The training, which started on Monday at the regional education directorate in Basse, Upper River Region, is bankrolled by African Development Bank (AfDB) through a project entitled ‘Building Resilience against Food and Nutrition Insecurity in the Sahel’ (P2RS).

Speaking on the occasion, Ousman M. Colley, regional agricultural director, Central River Region south, said the alarm bell is ringing for women and youth to develop bankable business plans so as to access funding, particularly the agricultural matching grants available within projects in the country.

“We have millions in the coffers of the agricultural projects because we cannot develop bankable business plans, the grants are not moving,” he said emphatically.

Mr Colley noted that the agricultural projects are doing their utmost best in making funds accessible to all deserving youth and women.  He said this is why agricultural projects are launched in all the regions and followed by several trainings and sensitisations to reach rural dwellers.

The regional agricultural director commended Nema P2RS project for “the timely training”, saying capacity building is fundamental in national development.

A representative of the governor of URR, Victor Baldeh also hailed Nema for reaching out to rural youth and women by building their skills on entrepreneurship, business planning and business management.
 rough such training as the one organised by Nema.

He said agricultural projects are supporting and improving the livelihoods of rural youth and women th

Banky Njie, Nema P2RS Business Development Officer, explained that the training will be conducted in three regions: Upper River, Central River south and North Bank regions.

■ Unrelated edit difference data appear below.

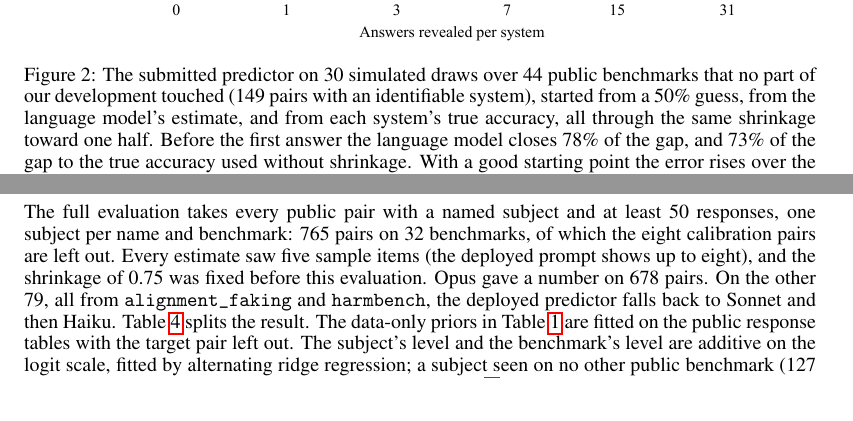
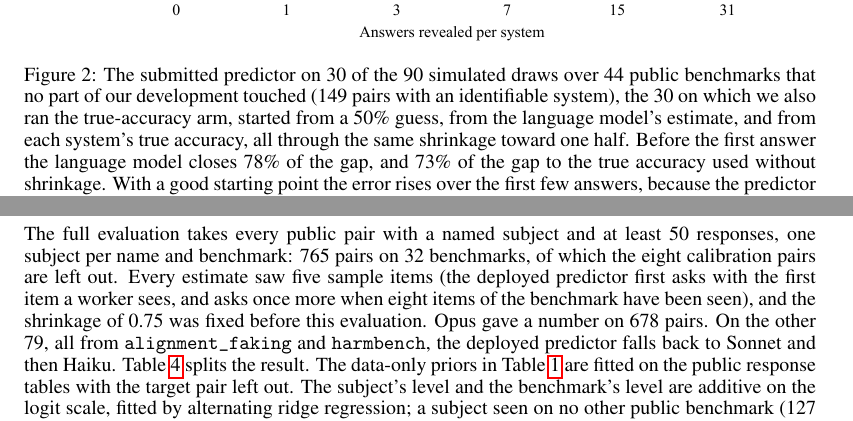
Before and after one commit to sunnyadn/paiec-pooled-priors, a LaTeX paper (report/main.tex): two parts of pages 4 and 6 of 7 before the commit and two parts of pages 4 and 6 of 8 after it, joined at a grey line, cut so that both start at the same text. Compiled offline with pdfLaTeX.

Commit message:
Report: prior-request timing

```diff
--- a/report/main.tex
+++ b/report/main.tex
@@ -139,7 +139,7 @@ Table~\ref{tab:ablate} gives the result, and Figure~\ref{fig:gap} sets it agains
 \begin{figure}[t]
 \centering
 \includegraphics[width=0.9\linewidth]{fig_gap.pdf}
-\caption{The submitted predictor on 30 simulated draws over 44 public benchmarks that no part of our development touched (149 pairs with an identifiable system), started from a 50\% guess, from the language model's estimate, and from each system's true accuracy, all through the same shrinkage toward one half. Before the first answer the language model closes 78\% of the gap, and 73\% of the gap to the true accuracy used without shrinkage. With a good starting point the error rises over the first few answers, because the predictor lets them move it too far.}
+\caption{The submitted predictor on 30 of the 90 simulated draws over 44 public benchmarks that no part of our development touched (149 pairs with an identifiable system), the 30 on which we also ran the true-accuracy arm, started from a 50\% guess, from the language model's estimate, and from each system's true accuracy, all through the same shrinkage toward one half. Before the first answer the language model closes 78\% of the gap, and 73\% of the gap to the true accuracy used without shrinkage. With a good starting point the error rises over the first few answers, because the predictor lets them move it too far.}
 \label{fig:gap}
 \end{figure}
 
@@ -212,7 +212,7 @@ Opus, benchmark named in the prompt & 71 & 0.136 & 0.78 & 8 \\
 
 \paragraph{Benchmark sets.} The paper uses three sets of public benchmarks. The main evaluation has 32 benchmarks with named subjects, eight of which supply a calibration example, leaving the 24 of Table~\ref{tab:prior}. Appendix~\ref{app:heldout} simulates 15 benchmarks used in no development step, eight of them with mostly named subjects. Figure~\ref{fig:gap} and the third block of Table~\ref{tab:prior} use 44 benchmarks added to the public data after development, with identifiable systems. Their subjects are further from one half (guessing scores 0.247 there against 0.197 on the main set), and the prior's error is about half that of guessing there, against 85\% of it on the main set.
 
-The full evaluation takes every public pair with a named subject and at least 50 responses, one subject per name and benchmark: 765 pairs on 32 benchmarks, of which the eight calibration pairs are left out. Every estimate saw five sample items (the deployed prompt shows up to eight), and the shrinkage of 0.75 was fixed before this evaluation. Opus gave a number on 678 pairs. On the other 79, all from \texttt{alignment\_faking} and \texttt{harmbench}, the deployed predictor falls back to Sonnet and then Haiku. Table~\ref{tab:priordep} splits the result. The data-only priors in Table~\ref{tab:prior} are fitted on the public response tables with the target pair left out. The subject's level and the benchmark's level are additive on the logit scale, fitted by alternating ridge regression; a subject seen on no other public benchmark (127 of the 277 pairs) gets level zero. The lower rows of Table~\ref{tab:prior} come from an earlier sample of at most four pairs per benchmark, using the 71 on which all three models gave a number.
+The full evaluation takes every public pair with a named subject and at least 50 responses, one subject per name and benchmark: 765 pairs on 32 benchmarks, of which the eight calibration pairs are left out. Every estimate saw five sample items (the deployed predictor first asks with the first item a worker sees, and asks once more when eight items of the benchmark have been seen), and the shrinkage of 0.75 was fixed before this evaluation. Opus gave a number on 678 pairs. On the other 79, all from \texttt{alignment\_faking} and \texttt{harmbench}, the deployed predictor falls back to Sonnet and then Haiku. Table~\ref{tab:priordep} splits the result. The data-only priors in Table~\ref{tab:prior} are fitted on the public response tables with the target pair left out. The subject's level and the benchmark's level are additive on the logit scale, fitted by alternating ridge regression; a subject seen on no other public benchmark (127 of the 277 pairs) gets level zero. The lower rows of Table~\ref{tab:prior} come from an earlier sample of at most four pairs per benchmark, using the 71 on which all three models gave a number.
 
 \begin{table}[h]
 \centering
```
Also changed, not shown: report/main.pdf.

Through the P2RS, 150 young people, male and female, would be trained to enhance their skills in business planning and management, and ways to generate more revenue in any chosen business activity.